No matter the viewer’s own rational detachment from the mythical status of the titular creature, Sasquatch nevertheless touts a sublimely creepy setup. One way or another, something extremely unsettling went down on Spy Rock, a shady, mysterious unincorporated community in California’s Mendocino County, home to the state’s most fearsome weed barons.
If you’re fearful from the title alone that Rofé will spend most of the doc’s two-and-a-half hours indulging crackpot hooey, worry not. Though there are certainly sporadic interviews with Bigfoot “truthers” – including an academic who believes as many as 300 might be living in the Idaho woods – much like the director’s prior series, the angle here is one of myth demystification, albeit nestled within an unmistakably wacky context.
It’s not a spoiler at all to say that that the Sasquatch speculation is quickly shown to be a sure dead-end – “grabbing at smoke,” as Holthouse himself remarks – yet serves as the primer for an entertaining and informative deep dive investigation into Spy Rock’s territorial, possibly murderous cannabis growers.
The series’ eye-catching title and heightened framing lure the audience in for a more sprawling story about the elusiveness of truth and memory, as David trawls back over his own past, speaks to those who may know what happened that night – many of whom have their appearances and voices disguised – and sees his very safety threatened as he probes Spy Rock’s dangerous criminal underbelly.
Given that Holthouse can only be said to solve the central enigma with a dubious degree of concreteness – the most obvious answer likely being the right one – it’s fair to say that the journey is infinitely more rewarding than the destination. But the murder-mystery is so thoroughly wrapped up in social issues still prevalent in America today – racism, unchecked capitalism, the ineffectual War on Drugs – that it manages to find chilling truth in myriad other ways.
Rofé clearly relishes unfurling a number of gamy twists to keep viewers strung along until the end, aided considerably by the infectious likeability of Holthouse, a man with his own traumatic past and whose self-endangering quest for closure is perhaps born out of a certain self-destructiveness. Even so, he’s an easy-to-root-for figure and an appealing guide through this grim travelogue of greed and death.
If its earlier passages seem to tap-dance on the fringes of absurdity, Sasquatch soon evolves into a more complex and intriguing crime doc, leaving lingering doubt in its wake for both Holthouse and the audience while riffing on many concerns still facing contemporary America. If you’re coming to the doc hoping for a straight-faced Bigfoot expose, though, you’re going to be left wanting.

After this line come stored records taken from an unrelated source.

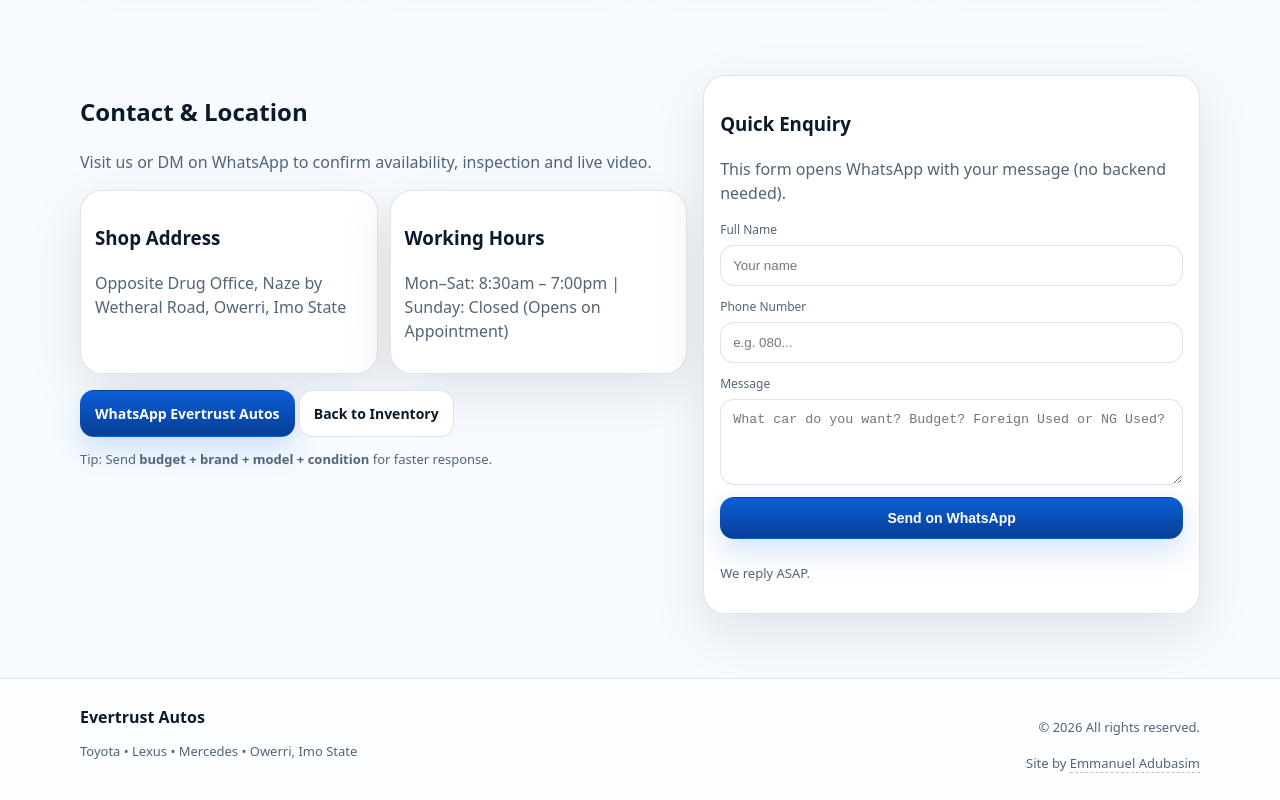
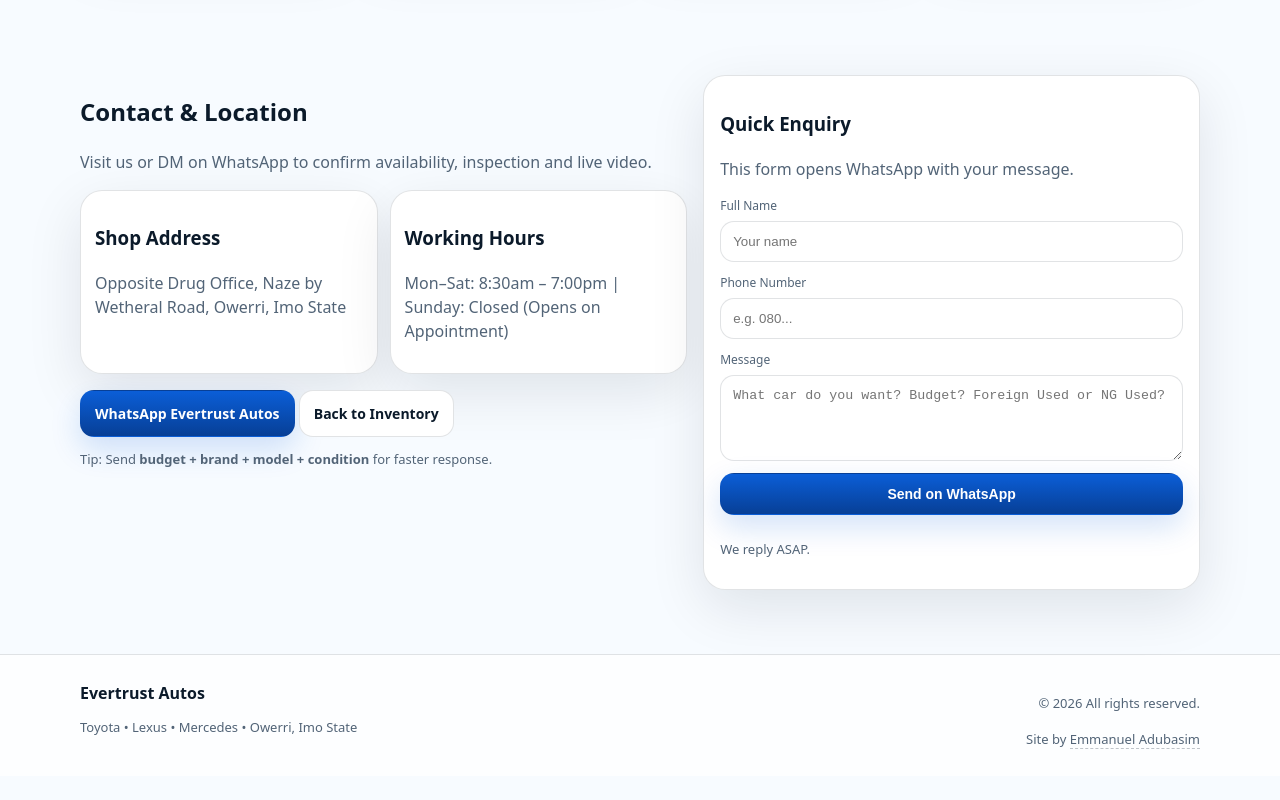
Before and after one commit to EmmanuelAdubasim/evertrustautos, a plain HTML site: page index.html in a window 1280 px wide. Shown: the part 3268-4068 px from the top of the page. After the commit the page ends 4044 px from the top, so only its background shows below. Drawn offline with Linux system fonts and the light colour scheme.

Commit message:
git add . git commit -m "edit some text" git push

```diff
--- a/index.html
+++ b/index.html
@@ -336,7 +336,7 @@
         <div class="contact__form">
           <div class="formCard">
             <h3>Quick Enquiry</h3>
-            <p class="muted">This form opens WhatsApp with your message (no backend needed).</p>
+            <p class="muted">This form opens WhatsApp with your message.</p>
 
             <form id="leadForm">
               <label>
```
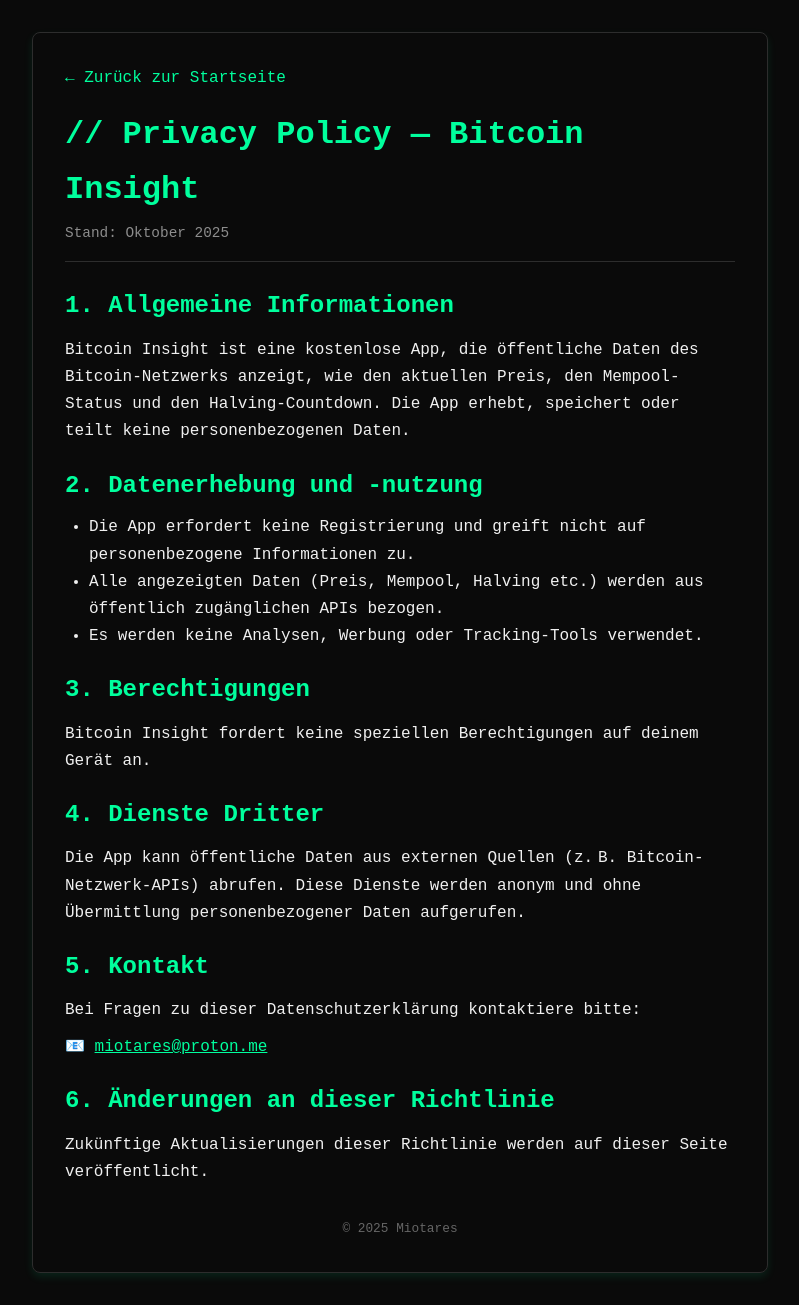
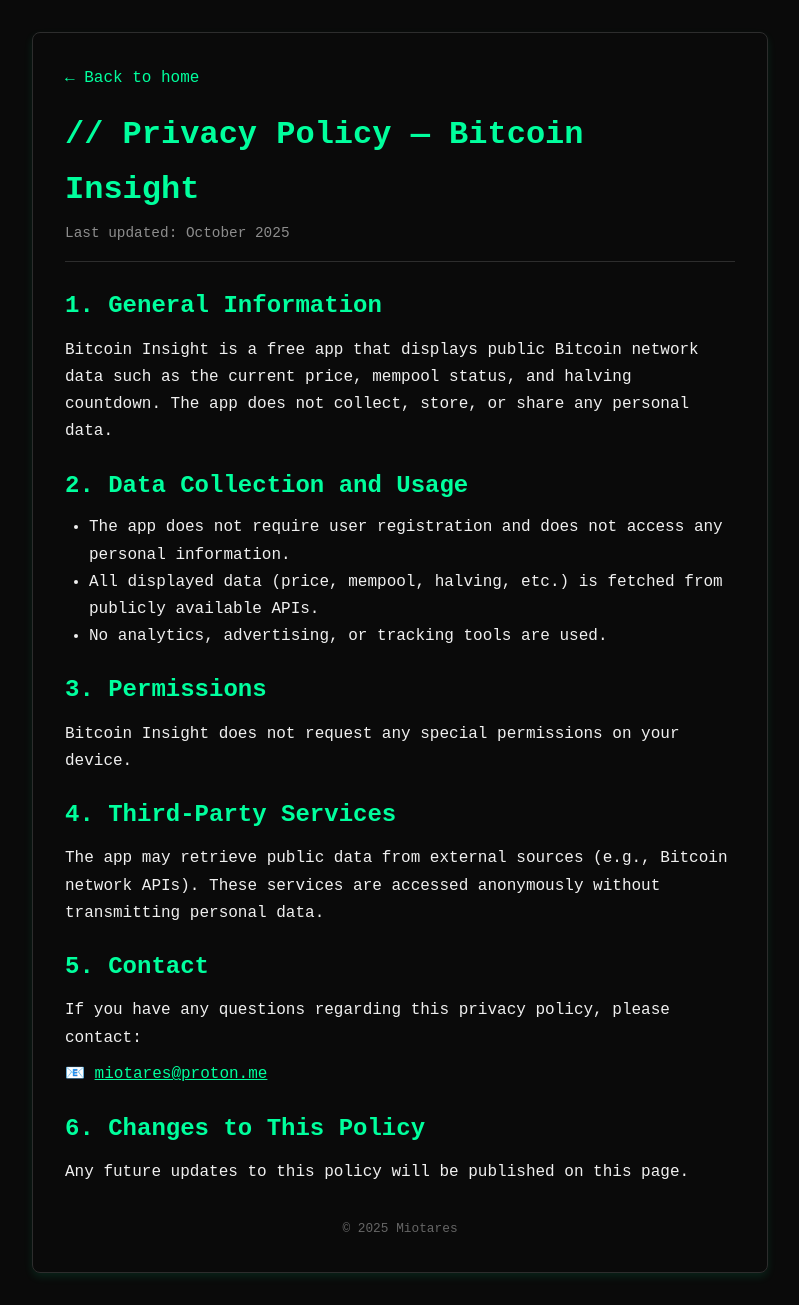
Before and after one commit to Miotares/miotares, a Jekyll site: the page built from privacy.html, in a window 1280 px wide. Shown: the whole page, without its empty margins (240-1039 px from the left). Built offline with Jekyll 4.4.1, drawn with Linux system fonts in a browser that asks for light colours.

Commit message:
Translate Privacy Policy page to English (October 2025)

```diff
--- a/privacy.html
+++ b/privacy.html
@@ -4,7 +4,7 @@ title: Privacy Policy
 permalink: /privacy/
 ---
 <!DOCTYPE html>
-<html lang="de">
+<html lang="en">
 <head>
     <meta charset="UTF-8">
     <meta name="viewport" content="width=device-width, initial-scale=1.0">
@@ -33,33 +33,33 @@ permalink: /privacy/
 <body>
     <div class="container">
         <header>
-            <nav><a class="back" href="/">← Zurück zur Startseite</a></nav>
+            <nav><a class="back" href="/">← Back to home</a></nav>
             <h1>// Privacy Policy — Bitcoin Insight</h1>
-            <div class="meta">Stand: Oktober 2025</div>
+            <div class="meta">Last updated: October 2025</div>
         </header>
         <section class="content">
-            <h2>1. Allgemeine Informationen</h2>
-            <p>Bitcoin Insight ist eine kostenlose App, die öffentliche Daten des Bitcoin-Netzwerks anzeigt, wie den aktuellen Preis, den Mempool-Status und den Halving-Countdown. Die App erhebt, speichert oder teilt keine personenbezogenen Daten.</p>
+            <h2>1. General Information</h2>
+            <p>Bitcoin Insight is a free app that displays public Bitcoin network data such as the current price, mempool status, and halving countdown. The app does not collect, store, or share any personal data.</p>
 
-            <h2>2. Datenerhebung und -nutzung</h2>
+            <h2>2. Data Collection and Usage</h2>
             <ul>
-                <li>Die App erfordert keine Registrierung und greift nicht auf personenbezogene Informationen zu.</li>
-                <li>Alle angezeigten Daten (Preis, Mempool, Halving etc.) werden aus öffentlich zugänglichen APIs bezogen.</li>
-                <li>Es werden keine Analysen, Werbung oder Tracking-Tools verwendet.</li>
+                <li>The app does not require user registration and does not access any personal information.</li>
+                <li>All displayed data (price, mempool, halving, etc.) is fetched from publicly available APIs.</li>
+                <li>No analytics, advertising, or tracking tools are used.</li>
             </ul>
 
-            <h2>3. Berechtigungen</h2>
-            <p>Bitcoin Insight fordert keine speziellen Berechtigungen auf deinem Gerät an.</p>
+            <h2>3. Permissions</h2>
+            <p>Bitcoin Insight does not request any special permissions on your device.</p>
 
-            <h2>4. Dienste Dritter</h2>
-            <p>Die App kann öffentliche Daten aus externen Quellen (z. B. Bitcoin-Netzwerk-APIs) abrufen. Diese Dienste werden anonym und ohne Übermittlung personenbezogener Daten aufgerufen.</p>
+            <h2>4. Third-Party Services</h2>
+            <p>The app may retrieve public data from external sources (e.g., Bitcoin network APIs). These services are accessed anonymously without transmitting personal data.</p>
 
-            <h2>5. Kontakt</h2>
-            <p>Bei Fragen zu dieser Datenschutzerklärung kontaktiere bitte:</p>
+            <h2>5. Contact</h2>
+            <p>If you have any questions regarding this privacy policy, please contact:</p>
             <p>📧 <a href="mailto:miotares@proton.me">miotares@proton.me</a></p>
 
-            <h2>6. Änderungen an dieser Richtlinie</h2>
-            <p>Zukünftige Aktualisierungen dieser Richtlinie werden auf dieser Seite veröffentlicht.</p>
+            <h2>6. Changes to This Policy</h2>
+            <p>Any future updates to this policy will be published on this page.</p>
         </section>
         <footer>&copy; 2025 Miotares</footer>
     </div>
```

Shaun Munro – Follow me on Twitter for more TV and film rambling.